"I guess if you listen to that music long enough, it's going to rub off on you in one way or another," Bingham reckons. "So it wouldn't hurt my feelings if I learned a thing or two from Dylan.

"We're not necessarily a country band," he adds about the Horses, which is made up of the same guys he used to play with in rodeo parking lots. "We get kind of loud and play a little rock 'n' roll, too."

As for his acting career (Bingham had a small role in "Crazy Heart"), he's keeping that personal, too. He's read for a few parts, but he mainly aspires to appear in a feature his wife, Anna Axster, hopes to direct this year.

She's helmed most of the band's videos, but Bingham admits that, in this case, "I think I might have to audition for her first."

In the meantime, the confirmed outdoorsman is digging all that California has to offer. And that includes surfing.

It's even kind of a cowboy thing to do, he says.

"It's really one of the only things I've found that can be compared to bull riding," Bingham insists. "You're dealing with the force of Mother Nature.

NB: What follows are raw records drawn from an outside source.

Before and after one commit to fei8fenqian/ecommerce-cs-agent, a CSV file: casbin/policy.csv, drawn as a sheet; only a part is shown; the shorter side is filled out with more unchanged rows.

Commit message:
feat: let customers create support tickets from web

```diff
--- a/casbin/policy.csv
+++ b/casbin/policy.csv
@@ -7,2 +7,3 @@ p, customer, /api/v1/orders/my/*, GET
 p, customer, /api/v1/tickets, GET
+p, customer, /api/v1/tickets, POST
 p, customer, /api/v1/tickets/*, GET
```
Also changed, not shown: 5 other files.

It's something you can't really control and it's not really something you're trying to tame or overcome.

"It's just something you're trying to be a part of," he adds. "And the waves can get pretty big and intense, so that whole fear factor and adrenaline rush is similar as well."

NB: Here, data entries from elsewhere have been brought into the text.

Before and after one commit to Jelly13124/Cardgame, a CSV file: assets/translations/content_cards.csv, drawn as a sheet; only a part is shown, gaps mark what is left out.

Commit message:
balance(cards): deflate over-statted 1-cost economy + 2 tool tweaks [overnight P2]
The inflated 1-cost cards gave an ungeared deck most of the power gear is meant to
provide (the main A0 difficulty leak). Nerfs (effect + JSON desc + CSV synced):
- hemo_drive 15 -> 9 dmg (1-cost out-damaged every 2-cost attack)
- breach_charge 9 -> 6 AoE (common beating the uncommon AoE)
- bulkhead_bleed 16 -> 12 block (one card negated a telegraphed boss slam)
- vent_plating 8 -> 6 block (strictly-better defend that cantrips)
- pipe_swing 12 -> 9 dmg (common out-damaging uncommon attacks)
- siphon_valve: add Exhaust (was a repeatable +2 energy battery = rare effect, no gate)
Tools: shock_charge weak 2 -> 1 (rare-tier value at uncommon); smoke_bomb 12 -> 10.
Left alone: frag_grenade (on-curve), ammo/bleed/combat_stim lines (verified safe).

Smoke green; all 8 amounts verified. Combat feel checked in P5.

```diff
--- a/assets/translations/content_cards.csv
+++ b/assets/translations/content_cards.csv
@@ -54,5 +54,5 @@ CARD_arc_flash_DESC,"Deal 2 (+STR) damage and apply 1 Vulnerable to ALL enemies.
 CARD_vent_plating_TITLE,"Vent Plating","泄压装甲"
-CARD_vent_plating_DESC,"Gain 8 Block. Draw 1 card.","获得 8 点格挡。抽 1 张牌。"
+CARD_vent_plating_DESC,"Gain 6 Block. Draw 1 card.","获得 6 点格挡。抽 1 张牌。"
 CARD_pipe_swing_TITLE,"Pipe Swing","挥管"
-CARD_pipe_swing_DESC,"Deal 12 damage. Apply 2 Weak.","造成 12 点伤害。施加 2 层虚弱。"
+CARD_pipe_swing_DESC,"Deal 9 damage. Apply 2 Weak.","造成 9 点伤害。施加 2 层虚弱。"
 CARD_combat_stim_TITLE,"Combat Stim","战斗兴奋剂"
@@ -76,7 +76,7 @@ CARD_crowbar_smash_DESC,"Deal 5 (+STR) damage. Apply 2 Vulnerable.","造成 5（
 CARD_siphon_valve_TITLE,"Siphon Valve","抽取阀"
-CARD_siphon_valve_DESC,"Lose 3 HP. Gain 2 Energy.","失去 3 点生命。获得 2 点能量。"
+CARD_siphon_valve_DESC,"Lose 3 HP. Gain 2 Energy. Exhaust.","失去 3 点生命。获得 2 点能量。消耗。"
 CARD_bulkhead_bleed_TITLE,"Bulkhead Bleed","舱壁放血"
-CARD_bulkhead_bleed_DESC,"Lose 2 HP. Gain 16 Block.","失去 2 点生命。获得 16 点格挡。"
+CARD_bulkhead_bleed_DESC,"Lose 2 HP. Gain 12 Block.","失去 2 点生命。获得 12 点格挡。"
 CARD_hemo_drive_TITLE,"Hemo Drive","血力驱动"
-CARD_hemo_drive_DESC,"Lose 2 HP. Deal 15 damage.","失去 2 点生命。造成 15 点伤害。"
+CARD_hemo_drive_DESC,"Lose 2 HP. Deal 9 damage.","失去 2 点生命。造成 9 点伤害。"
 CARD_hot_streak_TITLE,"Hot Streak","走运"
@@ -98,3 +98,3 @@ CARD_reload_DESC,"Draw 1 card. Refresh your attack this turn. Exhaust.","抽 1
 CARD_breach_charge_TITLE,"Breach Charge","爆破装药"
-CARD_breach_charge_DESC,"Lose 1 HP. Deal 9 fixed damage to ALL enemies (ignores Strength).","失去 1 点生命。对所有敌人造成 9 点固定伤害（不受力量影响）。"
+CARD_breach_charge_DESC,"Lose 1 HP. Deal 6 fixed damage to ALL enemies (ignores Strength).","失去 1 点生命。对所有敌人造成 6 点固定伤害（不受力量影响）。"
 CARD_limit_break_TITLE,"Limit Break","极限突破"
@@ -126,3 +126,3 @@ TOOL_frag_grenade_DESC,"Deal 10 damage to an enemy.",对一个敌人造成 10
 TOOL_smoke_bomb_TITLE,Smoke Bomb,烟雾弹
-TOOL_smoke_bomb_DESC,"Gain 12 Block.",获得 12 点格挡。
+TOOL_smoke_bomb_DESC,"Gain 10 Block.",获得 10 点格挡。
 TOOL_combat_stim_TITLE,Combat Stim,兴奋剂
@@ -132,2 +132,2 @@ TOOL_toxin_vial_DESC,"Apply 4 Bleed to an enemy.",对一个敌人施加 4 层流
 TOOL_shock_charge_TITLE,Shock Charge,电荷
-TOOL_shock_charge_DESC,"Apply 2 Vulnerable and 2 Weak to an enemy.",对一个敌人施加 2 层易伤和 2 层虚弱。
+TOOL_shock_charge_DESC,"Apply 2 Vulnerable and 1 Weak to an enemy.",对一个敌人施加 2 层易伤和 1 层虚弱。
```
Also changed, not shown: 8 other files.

There are also similarities to learning how to sing. In Bingham's case, anyway.

"When I first started out, for several years we would play in these pretty rough bars," he notes, explaining where that ravaged voice came from. "They were smoky, lots of booze and real loud. Most of the places we played were the kind that people didn't necessarily go to to hear music; they went there to drink. The sound systems were usually real crappy and you're playing two or three hours straight.

"So I was kind of learning as I was going, and I still am," he humbly admits. "I didn't really know how to sing, to use your voice and sing from your stomach. I think I just blew it out."